The premise of The Antibiography of Robert F. Menzies, set during the early years of the Howard government, is that the soon-to-be Prime Minister’s invocation of Robert Menzies has the effect of reviving the great man.
Back on earth, this spectral Menzies is at first powerless and anachronistic, little more than a symbol. Three distinct narrators - the Antibiographer, Menzies himself, and J, who seems to have inside knowledge of the back room operation of government - tell how revenant Menzies escapes, becoming larger and larger as he runs across Australia.
“Brave and brilliant: Bernard Cohen’s The Antibiography of Robert F. Menzies manages the impossible. At once autobiography, fiction, incisive political analysis and a sustained reflection on biography and writing generally, Cohen has invented a new genre. This is the most daring piece of Australian writing in years”— Mark McKenna (biographer of Manning Clark)
“Gutsy and iconoclastic. Satire should always be this inventive and insightful.” — Nigel Krauth

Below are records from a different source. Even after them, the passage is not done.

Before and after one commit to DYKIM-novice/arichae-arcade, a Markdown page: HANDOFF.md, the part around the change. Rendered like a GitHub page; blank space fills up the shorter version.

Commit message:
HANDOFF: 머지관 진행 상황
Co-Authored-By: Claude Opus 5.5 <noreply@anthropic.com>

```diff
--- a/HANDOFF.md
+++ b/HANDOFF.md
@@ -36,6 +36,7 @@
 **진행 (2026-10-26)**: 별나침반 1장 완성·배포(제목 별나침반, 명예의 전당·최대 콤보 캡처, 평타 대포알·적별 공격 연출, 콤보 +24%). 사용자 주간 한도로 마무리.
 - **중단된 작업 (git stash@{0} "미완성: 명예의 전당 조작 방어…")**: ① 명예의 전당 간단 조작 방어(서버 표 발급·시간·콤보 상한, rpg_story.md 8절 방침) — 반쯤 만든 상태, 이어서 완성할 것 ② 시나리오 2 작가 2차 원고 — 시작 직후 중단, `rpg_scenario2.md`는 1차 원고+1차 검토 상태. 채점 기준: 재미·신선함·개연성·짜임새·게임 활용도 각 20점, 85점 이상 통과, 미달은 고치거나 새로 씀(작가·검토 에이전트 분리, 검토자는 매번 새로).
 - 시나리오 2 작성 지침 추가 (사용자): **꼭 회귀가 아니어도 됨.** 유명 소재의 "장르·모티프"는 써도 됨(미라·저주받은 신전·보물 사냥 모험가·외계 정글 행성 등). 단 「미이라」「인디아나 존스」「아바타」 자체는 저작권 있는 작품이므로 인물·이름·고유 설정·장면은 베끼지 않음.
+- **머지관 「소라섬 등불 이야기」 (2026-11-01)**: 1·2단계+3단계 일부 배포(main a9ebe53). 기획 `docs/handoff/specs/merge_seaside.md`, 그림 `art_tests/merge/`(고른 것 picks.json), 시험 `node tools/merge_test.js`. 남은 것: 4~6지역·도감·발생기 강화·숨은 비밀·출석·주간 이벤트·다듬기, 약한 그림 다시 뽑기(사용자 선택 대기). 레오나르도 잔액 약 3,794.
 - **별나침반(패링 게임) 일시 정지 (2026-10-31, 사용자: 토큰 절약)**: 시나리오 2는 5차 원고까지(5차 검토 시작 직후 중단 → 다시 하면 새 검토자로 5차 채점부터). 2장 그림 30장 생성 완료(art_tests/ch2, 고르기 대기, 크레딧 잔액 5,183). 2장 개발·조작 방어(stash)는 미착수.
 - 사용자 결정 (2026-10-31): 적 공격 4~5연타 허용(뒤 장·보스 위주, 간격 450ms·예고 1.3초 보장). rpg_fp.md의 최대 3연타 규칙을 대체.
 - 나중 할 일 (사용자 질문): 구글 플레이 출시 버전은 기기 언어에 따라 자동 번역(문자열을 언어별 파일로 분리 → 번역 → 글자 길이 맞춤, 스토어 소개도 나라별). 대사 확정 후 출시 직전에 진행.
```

“Entertaining and impressive work … one is left with resonances of the Menzies voice and character, both Beowulf and Grendel.” — Brian Castro